By Umar Farooq
ISLAMABAD (Reuters) - Just over a half of Pakistan's health workers have received a COVID-19 shot since inoculations began last month, while a poll released on Friday suggested nearly half had concerns over China's Sinopharm, the only vaccine available so far.
Pakistan had distributed 504,400 Sinopharm vaccine doses to provincial authorities by Feb. 20, and 230,000 frontline health workers had received a shot by Friday, according to health minister Faisal Sultan.
In January, Sultan said 400,000 health workers had been registered to get the vaccine.
A poll of 555 medical workers conducted by Gallup Pakistan and a national physicians' association between Feb. 12 and Feb. 20 said 59% of health workers had not yet been offered a shot.
Sinopharm is one of four vaccines approved for use by Pakistan for health workers and is currently the only vaccine available in the country of 220 million.
Some 81% of health workers said they were willing to be vaccinated, but 46% said they would prefer Pfizer or AstraZeneca over the Sinopharm shot. Some 58% said a vaccine developed so quickly could not be guaranteed to be safe.
"Chinese is a brand not synonymous with medical innovation," Bilal Gilani, of Gallup Pakistan, told Reuters. "If Pfizer or AstraZeneca were offered, there would be a much higher uptake."
Pfizer is a U.S. company while AstraZeneca is Anglo-Swedish.
Gilani said doctors did not trust government recommendations and instead looked to social media for information on the vaccine.
"No doctor is refusing to get the vaccine. Some of them are waiting for the Oxford one, AstraZeneca," Salman Kazmi, General Secretary of the Young Doctor's Association Pakistan, told Reuters from Lahore.
"But there are some myths and delays, that is probably why the speed of vaccination is not high."
While a preference for Western vaccines may be a stumbling block in the case of COVID shots, polio vaccination efforts in Pakistan have had to grapple with Islamist militant attacks and conspiracy theories the shots are a Western ploy to sterilise Muslims.

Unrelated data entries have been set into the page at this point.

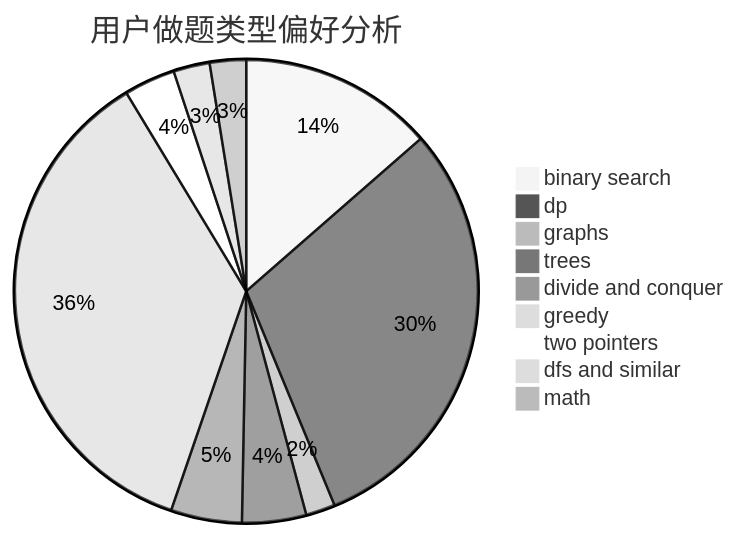
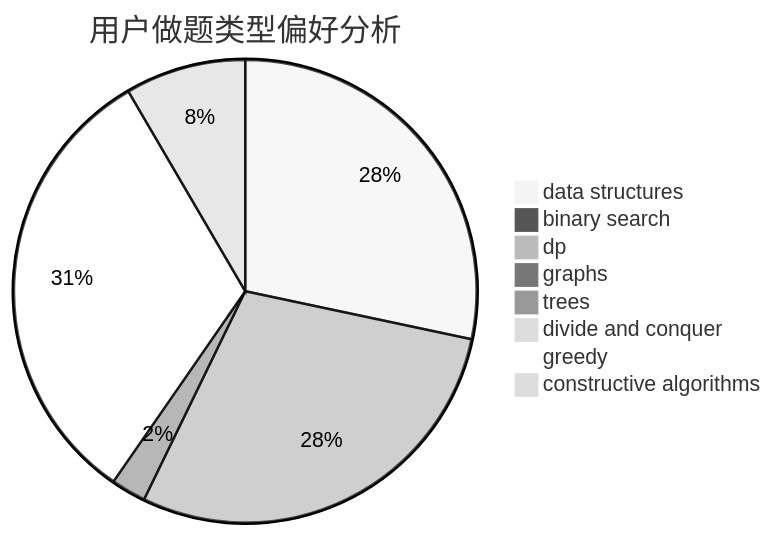
One commit to sherpahu/cfrs.github.io changed the second of 3 diagrams in docs/user/u1913.md. Above: the diagram before and after it, drawn with Mermaid (neutral theme). The commit also changed other lines of this file and 2775 other files, not shown here.

````diff
--- a/docs/user/u1913.md
+++ b/docs/user/u1913.md
@@ -23,12 +23,11 @@
 ```mermaid
 pie title 用户做题类型偏好分析
-    "binary search" :  364
-    "dp" :  810
-    "graphs" :  55
-    "trees" :  120
-    "divide and conquer" :  133
-    "greedy" :  968
-    "two pointers" :  96
-    "dfs and similar" :  68
-    "math" :  68
+    "data structures" :  407
+    "binary search" :  3
+    "dp" :  415
+    "graphs" :  10
+    "trees" :  35
+    "divide and conquer" :  11
+    "greedy" :  459
+    "constructive algorithms" :  121
 ```
````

(Reporting by Umar Farooq; Additional reporting by Charlotte Greenfield and Asif Shahzad in Islamabad, and Syed Raza Hassan in Karachi. Editing by Nick Macfie)